Not surprisingly, while many of those who have left the labor force have completely given up looking for work, about 4 million say they want a job now. They have simply not been actively looking for a job because they had gotten too discouraged or could only find part-time work. Add that to figure the 15.1 million unemployed and you have over 19 million people who want a full-time job -- that a 1 million increase since June.

The Obama administration and the media also fail to note that even the anemic job growth numbers may even be worse than reported. There are two different methods that the Bureau of Labor of Statistics uses to estimate the total number of jobs. The one yielding the estimated 39,000 new jobs is from a survey of businesses, where firms employing about a one-third of workers are surveyed. The other method is the "Household" survey of about 60,000 households. It showed that an estimated 173,000 Americans lost their jobs in November, that is on top of 330,000 Americans losing their jobs in October. This Household survey is what is used to calculate the unemployment rate and is the only survey that can be used to measure how many people are leaving the labor force.

The untold story that isn't being covered is how many Americans have stopped actively looking for work. At this writing, the number of unemployed plus those not in the labor force is at 99.83 million, just below 100 million and 10 million above what it was just two years ago. President Obama seems posed to claim the dubious distinction of breaking through that 100 million barrier.

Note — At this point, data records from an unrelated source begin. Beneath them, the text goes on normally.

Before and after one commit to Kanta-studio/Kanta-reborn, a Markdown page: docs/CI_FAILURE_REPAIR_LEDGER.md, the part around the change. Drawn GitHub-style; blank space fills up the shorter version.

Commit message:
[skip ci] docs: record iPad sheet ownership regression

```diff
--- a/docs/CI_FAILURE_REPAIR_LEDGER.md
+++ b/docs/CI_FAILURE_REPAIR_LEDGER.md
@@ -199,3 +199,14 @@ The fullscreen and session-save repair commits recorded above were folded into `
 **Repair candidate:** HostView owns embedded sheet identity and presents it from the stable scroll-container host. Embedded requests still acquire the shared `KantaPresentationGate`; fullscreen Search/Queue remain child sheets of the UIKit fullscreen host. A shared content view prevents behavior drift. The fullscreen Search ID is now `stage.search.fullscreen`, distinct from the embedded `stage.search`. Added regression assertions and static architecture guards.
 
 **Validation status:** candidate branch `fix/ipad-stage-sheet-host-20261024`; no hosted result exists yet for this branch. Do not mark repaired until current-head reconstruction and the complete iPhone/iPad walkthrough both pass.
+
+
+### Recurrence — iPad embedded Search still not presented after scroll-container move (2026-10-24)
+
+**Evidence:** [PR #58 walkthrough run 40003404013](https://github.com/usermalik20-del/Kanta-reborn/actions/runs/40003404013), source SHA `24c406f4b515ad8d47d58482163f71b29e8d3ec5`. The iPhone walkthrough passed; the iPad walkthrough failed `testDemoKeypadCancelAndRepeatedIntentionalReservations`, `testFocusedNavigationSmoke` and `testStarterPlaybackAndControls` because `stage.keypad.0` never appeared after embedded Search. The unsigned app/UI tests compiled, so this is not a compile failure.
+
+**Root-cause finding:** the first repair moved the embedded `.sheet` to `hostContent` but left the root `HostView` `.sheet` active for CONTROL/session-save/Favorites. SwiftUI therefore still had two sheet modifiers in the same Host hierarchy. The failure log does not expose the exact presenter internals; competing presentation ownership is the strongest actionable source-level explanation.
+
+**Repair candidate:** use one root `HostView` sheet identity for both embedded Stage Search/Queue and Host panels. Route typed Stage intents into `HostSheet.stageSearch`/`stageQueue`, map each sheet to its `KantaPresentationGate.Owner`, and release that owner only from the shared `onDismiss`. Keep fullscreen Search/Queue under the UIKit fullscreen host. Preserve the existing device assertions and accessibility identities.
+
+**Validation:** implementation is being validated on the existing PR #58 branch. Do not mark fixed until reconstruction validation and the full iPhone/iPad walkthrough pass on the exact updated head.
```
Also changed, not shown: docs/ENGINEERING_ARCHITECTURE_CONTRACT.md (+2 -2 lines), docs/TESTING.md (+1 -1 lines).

John R. Lott, Jr. is a FoxNews.com contributor. He is an economist and author of "More Guns, Less Crime"(University of Chicago Press, 2010), the third edition of which was published in May.


More Opinion